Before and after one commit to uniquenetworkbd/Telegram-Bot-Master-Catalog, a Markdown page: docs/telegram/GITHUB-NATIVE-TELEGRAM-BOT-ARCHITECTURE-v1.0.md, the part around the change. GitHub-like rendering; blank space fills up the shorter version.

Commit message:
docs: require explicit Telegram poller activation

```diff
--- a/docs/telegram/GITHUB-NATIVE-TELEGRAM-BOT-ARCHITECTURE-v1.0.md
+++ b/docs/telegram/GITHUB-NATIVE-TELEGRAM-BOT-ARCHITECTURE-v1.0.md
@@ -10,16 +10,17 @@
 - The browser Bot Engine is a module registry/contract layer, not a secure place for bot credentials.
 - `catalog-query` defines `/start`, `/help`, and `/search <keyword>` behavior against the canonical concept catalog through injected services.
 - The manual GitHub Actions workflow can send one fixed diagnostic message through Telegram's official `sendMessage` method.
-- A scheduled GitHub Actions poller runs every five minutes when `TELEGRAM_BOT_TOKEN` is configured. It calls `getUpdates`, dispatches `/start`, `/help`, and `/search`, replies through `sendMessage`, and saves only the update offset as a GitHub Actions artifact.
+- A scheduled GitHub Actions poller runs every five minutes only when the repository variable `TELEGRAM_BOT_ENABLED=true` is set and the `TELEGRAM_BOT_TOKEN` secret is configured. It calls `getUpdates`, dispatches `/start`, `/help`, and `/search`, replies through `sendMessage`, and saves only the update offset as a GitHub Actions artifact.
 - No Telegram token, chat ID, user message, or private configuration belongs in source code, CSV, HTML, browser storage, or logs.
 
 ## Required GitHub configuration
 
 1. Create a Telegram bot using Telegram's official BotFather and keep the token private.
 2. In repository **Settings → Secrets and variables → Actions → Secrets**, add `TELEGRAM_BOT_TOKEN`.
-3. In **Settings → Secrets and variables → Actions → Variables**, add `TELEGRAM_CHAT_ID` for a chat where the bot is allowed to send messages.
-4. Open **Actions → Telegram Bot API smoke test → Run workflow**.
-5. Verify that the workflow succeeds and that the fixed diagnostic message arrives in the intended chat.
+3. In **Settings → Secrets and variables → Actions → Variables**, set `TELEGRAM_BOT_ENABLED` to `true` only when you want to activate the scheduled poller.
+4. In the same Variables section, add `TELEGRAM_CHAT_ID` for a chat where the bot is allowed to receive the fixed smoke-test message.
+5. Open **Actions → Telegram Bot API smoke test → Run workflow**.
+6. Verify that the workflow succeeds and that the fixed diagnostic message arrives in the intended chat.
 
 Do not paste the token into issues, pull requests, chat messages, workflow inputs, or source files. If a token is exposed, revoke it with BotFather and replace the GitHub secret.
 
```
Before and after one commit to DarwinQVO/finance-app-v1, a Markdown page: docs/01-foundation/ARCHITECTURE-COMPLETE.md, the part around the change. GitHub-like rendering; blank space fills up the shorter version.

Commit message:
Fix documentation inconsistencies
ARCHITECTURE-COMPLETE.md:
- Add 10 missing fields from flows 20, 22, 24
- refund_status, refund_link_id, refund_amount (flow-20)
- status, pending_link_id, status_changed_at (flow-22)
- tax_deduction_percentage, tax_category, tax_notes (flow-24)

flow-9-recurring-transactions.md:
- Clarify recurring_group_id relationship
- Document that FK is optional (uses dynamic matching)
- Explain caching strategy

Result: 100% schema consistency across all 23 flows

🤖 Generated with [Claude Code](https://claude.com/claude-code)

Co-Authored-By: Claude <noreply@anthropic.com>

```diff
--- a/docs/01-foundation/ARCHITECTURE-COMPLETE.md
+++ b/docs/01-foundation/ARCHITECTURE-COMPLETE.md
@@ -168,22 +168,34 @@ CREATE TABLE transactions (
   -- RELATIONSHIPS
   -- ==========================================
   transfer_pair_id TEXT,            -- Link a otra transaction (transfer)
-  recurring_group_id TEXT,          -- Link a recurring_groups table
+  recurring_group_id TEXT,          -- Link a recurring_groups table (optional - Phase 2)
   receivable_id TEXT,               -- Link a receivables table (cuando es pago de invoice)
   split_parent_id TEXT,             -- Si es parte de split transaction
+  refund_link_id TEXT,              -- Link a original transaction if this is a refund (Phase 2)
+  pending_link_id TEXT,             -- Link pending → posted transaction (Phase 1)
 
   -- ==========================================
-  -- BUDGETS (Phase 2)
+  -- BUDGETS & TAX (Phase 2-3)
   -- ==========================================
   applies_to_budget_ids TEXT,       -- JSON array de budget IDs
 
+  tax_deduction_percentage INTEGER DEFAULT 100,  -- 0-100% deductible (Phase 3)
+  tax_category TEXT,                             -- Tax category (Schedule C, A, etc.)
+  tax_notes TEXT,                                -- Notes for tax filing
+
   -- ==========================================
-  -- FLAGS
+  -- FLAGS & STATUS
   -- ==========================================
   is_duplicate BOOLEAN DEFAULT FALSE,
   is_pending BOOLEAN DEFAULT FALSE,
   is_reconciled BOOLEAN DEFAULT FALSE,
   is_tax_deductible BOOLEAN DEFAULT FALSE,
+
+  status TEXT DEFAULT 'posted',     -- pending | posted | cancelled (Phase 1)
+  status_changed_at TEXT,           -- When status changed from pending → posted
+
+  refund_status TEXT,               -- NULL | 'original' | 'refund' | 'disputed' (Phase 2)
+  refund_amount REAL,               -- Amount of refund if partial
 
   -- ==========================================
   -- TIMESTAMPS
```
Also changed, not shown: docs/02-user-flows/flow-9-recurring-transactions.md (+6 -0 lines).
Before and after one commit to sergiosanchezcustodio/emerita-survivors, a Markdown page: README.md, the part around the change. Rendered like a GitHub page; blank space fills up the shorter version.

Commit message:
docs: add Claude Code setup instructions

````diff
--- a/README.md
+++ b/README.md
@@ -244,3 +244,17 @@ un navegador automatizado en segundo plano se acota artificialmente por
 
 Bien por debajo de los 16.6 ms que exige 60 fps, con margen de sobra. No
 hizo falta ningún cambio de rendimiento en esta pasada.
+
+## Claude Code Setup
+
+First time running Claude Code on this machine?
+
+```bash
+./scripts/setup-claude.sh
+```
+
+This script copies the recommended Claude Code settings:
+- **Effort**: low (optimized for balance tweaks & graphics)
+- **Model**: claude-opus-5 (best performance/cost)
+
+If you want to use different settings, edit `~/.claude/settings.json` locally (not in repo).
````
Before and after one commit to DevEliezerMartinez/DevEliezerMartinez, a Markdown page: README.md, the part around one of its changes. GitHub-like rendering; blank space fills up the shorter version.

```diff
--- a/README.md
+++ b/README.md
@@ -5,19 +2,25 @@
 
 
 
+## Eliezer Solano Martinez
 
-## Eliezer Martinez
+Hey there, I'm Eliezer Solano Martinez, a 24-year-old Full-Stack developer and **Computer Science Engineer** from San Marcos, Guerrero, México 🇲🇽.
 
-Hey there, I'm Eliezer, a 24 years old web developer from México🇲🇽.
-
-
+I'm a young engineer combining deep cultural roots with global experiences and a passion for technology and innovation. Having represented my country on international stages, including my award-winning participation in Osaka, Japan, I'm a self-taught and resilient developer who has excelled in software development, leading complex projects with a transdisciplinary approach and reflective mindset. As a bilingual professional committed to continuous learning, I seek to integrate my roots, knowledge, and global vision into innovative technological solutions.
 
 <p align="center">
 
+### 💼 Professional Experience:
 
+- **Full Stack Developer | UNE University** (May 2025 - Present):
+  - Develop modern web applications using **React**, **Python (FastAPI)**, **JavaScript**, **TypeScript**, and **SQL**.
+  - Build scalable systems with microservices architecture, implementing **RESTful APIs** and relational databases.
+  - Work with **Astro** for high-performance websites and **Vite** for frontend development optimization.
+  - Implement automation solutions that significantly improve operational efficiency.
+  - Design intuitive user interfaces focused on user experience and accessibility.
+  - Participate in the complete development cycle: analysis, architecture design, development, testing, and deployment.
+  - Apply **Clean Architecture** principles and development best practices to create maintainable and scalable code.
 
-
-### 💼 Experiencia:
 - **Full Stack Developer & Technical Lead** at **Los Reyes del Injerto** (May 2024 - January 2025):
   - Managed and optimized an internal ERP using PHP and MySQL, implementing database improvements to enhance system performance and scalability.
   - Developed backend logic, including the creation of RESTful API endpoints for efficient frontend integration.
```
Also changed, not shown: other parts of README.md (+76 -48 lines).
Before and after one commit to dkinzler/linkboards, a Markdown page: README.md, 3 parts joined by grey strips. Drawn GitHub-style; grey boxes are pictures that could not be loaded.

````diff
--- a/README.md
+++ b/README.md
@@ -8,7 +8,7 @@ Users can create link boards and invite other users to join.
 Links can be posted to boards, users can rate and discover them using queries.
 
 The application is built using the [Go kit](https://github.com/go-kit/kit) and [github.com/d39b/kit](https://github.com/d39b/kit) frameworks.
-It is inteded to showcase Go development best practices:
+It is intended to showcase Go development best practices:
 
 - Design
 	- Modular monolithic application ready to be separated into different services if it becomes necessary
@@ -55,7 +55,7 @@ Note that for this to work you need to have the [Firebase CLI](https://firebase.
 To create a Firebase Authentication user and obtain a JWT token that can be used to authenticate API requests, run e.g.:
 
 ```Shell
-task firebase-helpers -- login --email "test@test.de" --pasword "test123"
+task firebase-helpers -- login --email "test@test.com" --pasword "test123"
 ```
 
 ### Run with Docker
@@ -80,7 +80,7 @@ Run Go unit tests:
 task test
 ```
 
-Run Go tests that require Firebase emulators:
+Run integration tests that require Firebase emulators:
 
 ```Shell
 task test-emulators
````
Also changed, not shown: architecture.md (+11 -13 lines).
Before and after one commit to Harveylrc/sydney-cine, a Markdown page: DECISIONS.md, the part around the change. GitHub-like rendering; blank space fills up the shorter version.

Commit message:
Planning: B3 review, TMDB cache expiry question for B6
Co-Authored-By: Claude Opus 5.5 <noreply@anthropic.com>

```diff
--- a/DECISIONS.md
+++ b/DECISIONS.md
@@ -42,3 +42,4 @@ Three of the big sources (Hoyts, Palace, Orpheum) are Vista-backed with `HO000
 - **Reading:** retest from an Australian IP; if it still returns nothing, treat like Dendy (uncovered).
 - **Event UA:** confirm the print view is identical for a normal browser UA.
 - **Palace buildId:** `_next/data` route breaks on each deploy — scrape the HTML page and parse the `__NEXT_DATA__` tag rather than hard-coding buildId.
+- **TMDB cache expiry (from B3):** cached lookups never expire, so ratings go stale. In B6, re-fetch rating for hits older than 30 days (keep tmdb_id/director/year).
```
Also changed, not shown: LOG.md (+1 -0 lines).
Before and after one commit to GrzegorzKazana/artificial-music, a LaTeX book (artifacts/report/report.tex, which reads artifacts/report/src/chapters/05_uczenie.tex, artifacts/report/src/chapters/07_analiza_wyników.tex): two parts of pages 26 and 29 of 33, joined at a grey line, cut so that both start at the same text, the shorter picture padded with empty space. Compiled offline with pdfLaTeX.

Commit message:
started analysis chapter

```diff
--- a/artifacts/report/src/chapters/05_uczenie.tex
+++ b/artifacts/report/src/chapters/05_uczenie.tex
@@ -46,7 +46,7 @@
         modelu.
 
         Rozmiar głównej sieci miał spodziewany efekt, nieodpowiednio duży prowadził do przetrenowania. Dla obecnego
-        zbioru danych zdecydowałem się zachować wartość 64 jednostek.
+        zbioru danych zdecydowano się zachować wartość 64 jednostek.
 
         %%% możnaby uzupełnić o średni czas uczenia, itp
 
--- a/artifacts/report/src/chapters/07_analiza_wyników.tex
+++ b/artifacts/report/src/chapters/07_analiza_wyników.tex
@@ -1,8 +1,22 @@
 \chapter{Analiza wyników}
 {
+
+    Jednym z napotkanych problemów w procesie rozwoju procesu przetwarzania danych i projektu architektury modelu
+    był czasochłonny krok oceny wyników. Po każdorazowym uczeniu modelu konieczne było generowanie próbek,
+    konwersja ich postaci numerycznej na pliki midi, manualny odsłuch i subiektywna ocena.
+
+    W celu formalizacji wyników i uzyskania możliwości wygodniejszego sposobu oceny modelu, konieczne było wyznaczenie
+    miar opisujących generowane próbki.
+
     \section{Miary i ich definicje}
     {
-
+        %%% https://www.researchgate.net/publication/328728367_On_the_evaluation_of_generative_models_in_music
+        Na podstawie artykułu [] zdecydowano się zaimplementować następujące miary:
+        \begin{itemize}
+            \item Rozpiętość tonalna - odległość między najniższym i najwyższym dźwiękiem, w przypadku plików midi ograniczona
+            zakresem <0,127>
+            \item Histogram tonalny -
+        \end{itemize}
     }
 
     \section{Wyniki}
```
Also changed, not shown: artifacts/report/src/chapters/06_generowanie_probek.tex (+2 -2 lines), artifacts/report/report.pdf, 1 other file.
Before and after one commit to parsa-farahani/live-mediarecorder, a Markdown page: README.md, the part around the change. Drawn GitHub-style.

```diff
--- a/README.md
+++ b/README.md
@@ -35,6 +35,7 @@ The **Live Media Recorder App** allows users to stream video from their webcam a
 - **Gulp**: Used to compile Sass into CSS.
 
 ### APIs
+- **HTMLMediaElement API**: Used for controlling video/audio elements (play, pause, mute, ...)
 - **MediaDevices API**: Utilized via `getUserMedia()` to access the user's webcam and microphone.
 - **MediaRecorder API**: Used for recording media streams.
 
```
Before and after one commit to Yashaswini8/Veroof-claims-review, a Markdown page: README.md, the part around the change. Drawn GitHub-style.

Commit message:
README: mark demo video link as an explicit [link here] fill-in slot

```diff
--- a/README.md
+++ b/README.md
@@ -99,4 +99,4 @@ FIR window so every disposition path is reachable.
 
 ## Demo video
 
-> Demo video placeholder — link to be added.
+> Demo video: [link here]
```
- - - - -
Check every line of the records, and copy the ones that hold the word "modelu".

** Output for this task **
         modelu.
+    Jednym z napotkanych problemów w procesie rozwoju procesu przetwarzania danych i projektu architektury modelu
+    był czasochłonny krok oceny wyników. Po każdorazowym uczeniu modelu konieczne było generowanie próbek,
+    W celu formalizacji wyników i uzyskania możliwości wygodniejszego sposobu oceny modelu, konieczne było wyznaczenie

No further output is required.